The holding for In re Cipro Cases I & II, Case No. S198616 (May 7, 2015) established that just because a patent has a definite term does not mean that settlement agreements that include covenants not to sue do not have anti-trust issues.
The California Supreme Court held that the trial court and court of appeals erred in applying a “scope of the patent” test because the test presumes that the patent at issue is valid and that the remaining patent term is the relevant benchmark that results in no anticompetitive effects.
The case involved a U.S. patent on the active ingredient in Cipro, ciprofloxacin hydrochloride, issued to Bayer in 1987. Barr Laboratories, Inc., filed an application to market a generic version of Cipro in 1991, which was twelve years before the expiration of the patent. Consequently, Bayer sued Barr for patent infringement and Barr counterclaimed for a declaratory judgment that the Cipro patent was invalid.
Bayer and Barr were able to settle the case in 1997, wherein Barr agreed to drop its patent challenge and postpone marketing a generic version of Cipro until the Bayer patent expired while Bayer agreed to pay almost $400 million to Barr for the duration of the patent.
California consumers sued Bayer and Barr for allegedly violating the Cartwright Act, which covers unfair competition and antitrust law, based on the settlement agreement that splits the monopoly profits between Bayer and Barr at the expense of the consumers.

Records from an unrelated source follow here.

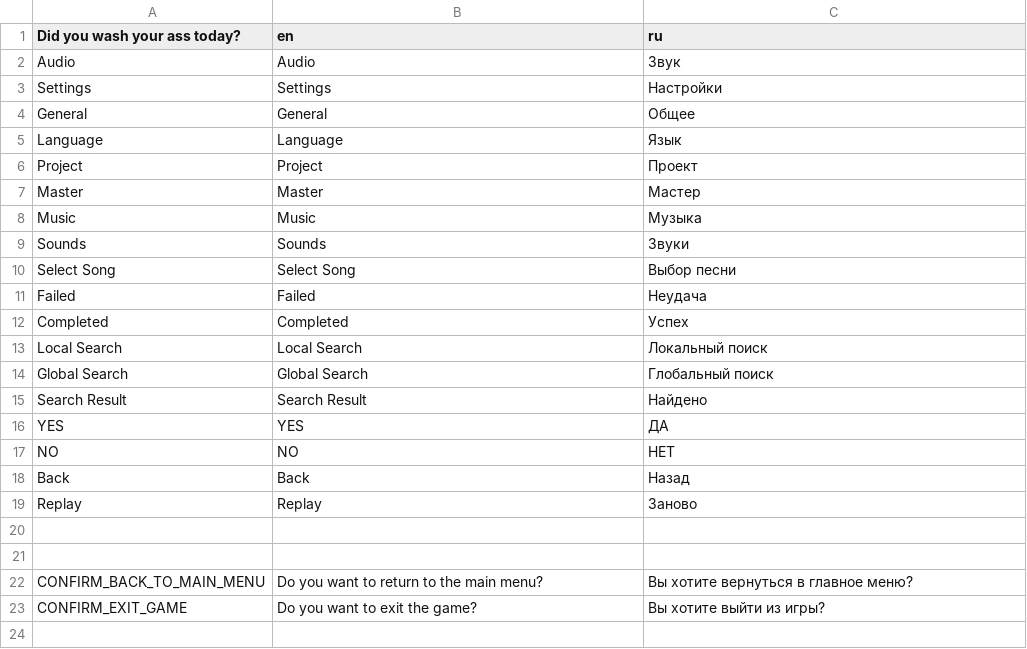
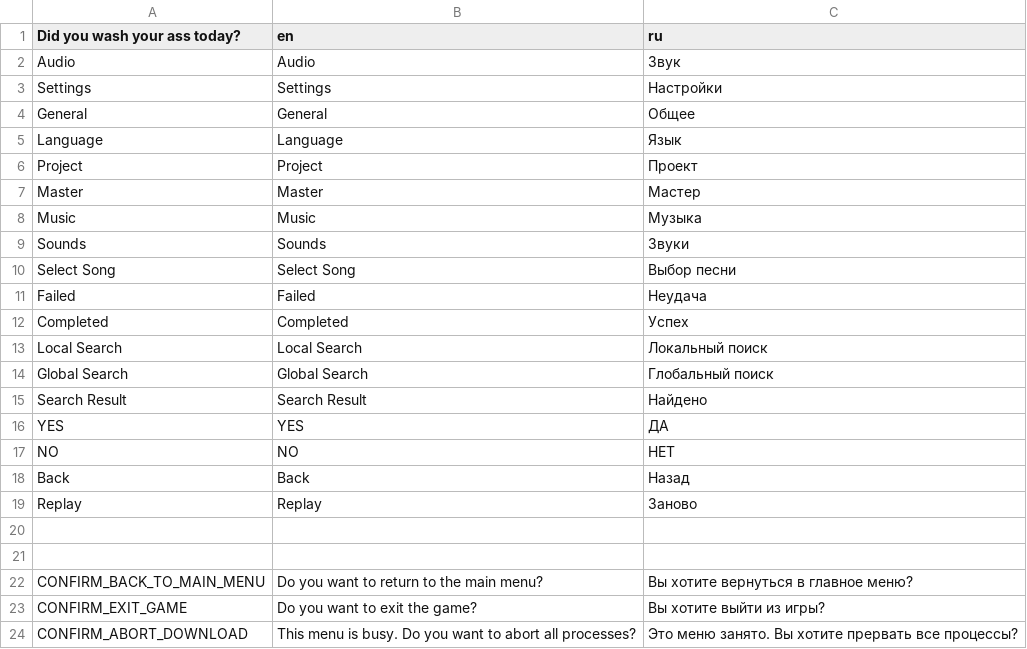
Before and after one commit to velzevelt/popcircle, a CSV file: localization/localization.csv, drawn as a sheet; the diff names each change by its address in the sheet, - before the commit and + after, or states it on an @@ line.

Commit message:
add popup for aborting download requests

```diff
--- a/localization/localization.csv
+++ b/localization/localization.csv
+row 24: CONFIRM_ABORT_DOWNLOAD | This menu is busy. Do you want to abort all processes? | Это меню занято. Вы хотите прервать все процессы?
```
Also changed, not shown: 6 other files.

The trial court granted summary judgment in favor of Bayer and Barr under the theory that the patent had a set time limit, competition was not restrained, and thus, the Cartwright Act was not violated. The court of appeals affirmed under the theory that patent law carves out an exception to unfair competition unless the patent was procured by fraud or the suit to enforce it was objectively baseless.
The California Supreme Court reversed the lower courts’ holding because the court of appeals erroneously applied the so-called “scope of the patent” test that the U.S. Supreme Court addressed in Federal Trade Commission v. Actavis, Inc., 133 S.Ct. 2223 (2013). In Actavis, the Court rejected the foundational presumption for the scope of the patent test, which presumed the challenged patent was valid and was infringed. The Supreme Court explained that the scope of the patent test accorded patent law policies excess weight considerations while weakening that of antitrust law.

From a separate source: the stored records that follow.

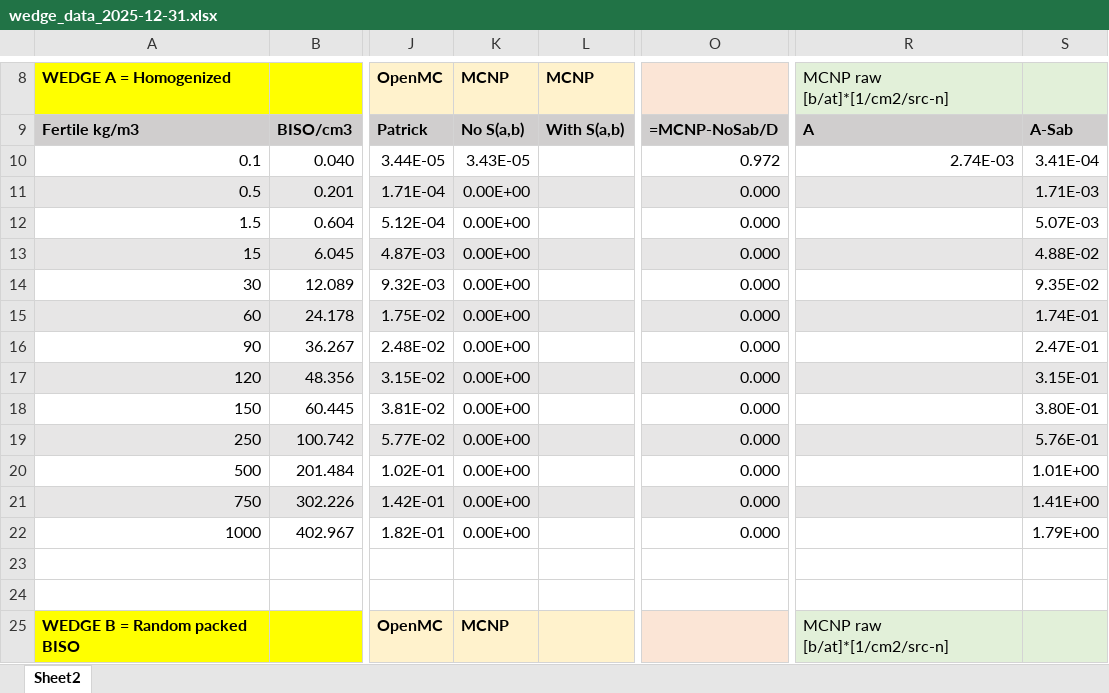
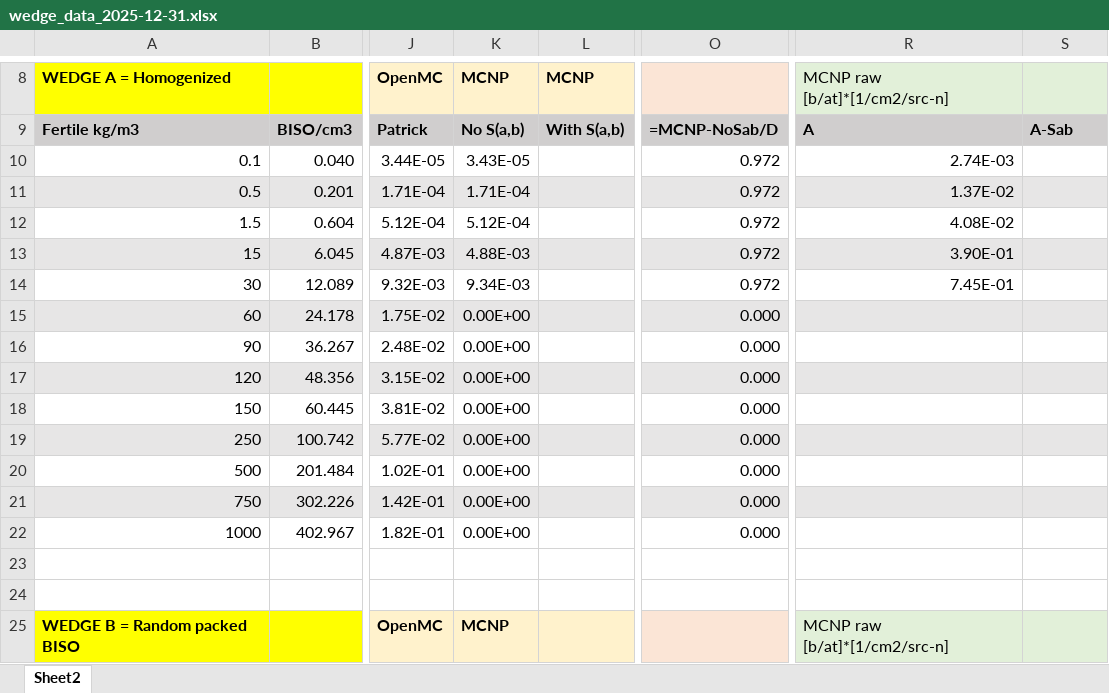
Before and after one commit to patrickpark910/dt-fusion-illicit, an Excel workbook: MCNP/wedge_data_2025-12-31.xlsx, sheet Sheet2, drawn as a sheet; only a part is shown, gaps mark what is left out; values as stored, in another font and other column widths than the file's, no borders; the diff names each change by its address in the sheet, - before the commit and + after, or states it on an @@ line.

Commit message:
wedge tests continued A, B, C

```diff
--- a/MCNP/wedge_data_2025-12-31.xlsx (sheet Sheet2)
+++ b/MCNP/wedge_data_2025-12-31.xlsx (sheet Sheet2)
-S10: 3.41E-04
+S10: (empty)
-K11: 0.00E+00
+K11: 1.71E-04
-O11:O14: 0.000
+O11:O14: 0.972
-R11: (empty)
+R11: 1.37E-02
-S11: 1.71E-03
+S11: (empty)
-K12: 0.00E+00
+K12: 5.12E-04
-R12: (empty)
+R12: 4.08E-02
-S12: 5.07E-03
+S12: (empty)
-K13: 0.00E+00
+K13: 4.88E-03
-R13: (empty)
+R13: 3.90E-01
-S13: 4.88E-02
+S13: (empty)
-K14: 0.00E+00
+K14: 9.34E-03
-R14: (empty)
+R14: 7.45E-01
-S14: 9.35E-02
+S14: (empty)
-S15: 1.74E-01
+S15: (empty)
-S16: 2.47E-01
+S16: (empty)
-S17: 3.15E-01
+S17: (empty)
-S18: 3.80E-01
+S18: (empty)
-S19: 5.76E-01
+S19: (empty)
-S20: 1.01E+00
+S20: (empty)
-S21: 1.41E+00
+S21: (empty)
-S22: 1.79E+00
+S22: (empty)
```
Also changed, not shown: 52 other files.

In re Cipro, the court concluded that in order to successfully challenge a reverse payment patent settlement, all of the following four elements must be met: (1) the settlement included a limit on the settling generic manufacturer’s entry into the market; (2) the settlement included case or equivalent financial consideration flow from the brand manufacturer to the generic manufacturer; (3) the consideration exceeds the value of any other collateral products or services provided by the generic to the brand; and (4) the consideration exceeds the brand’s expected remaining litigation costs absent settlement.
If all four elements are met, a trial court weighs the anticompetitive effects against any purported justifications for the changed restraint in which the manufacturers have the shifted burden to offer legitimate justifications that the settlement is not anticompetitive. Finally, the burden then shifts to the third-party plaintiffs to demonstrate that the justifications are unsupported.
In future litigation relating to reverse payment patent settlements, the key issue to consider is whether the settlement included a large one-sided and unjustified payment, inferring a profit-sharing arrangement to avoid the risk of competition.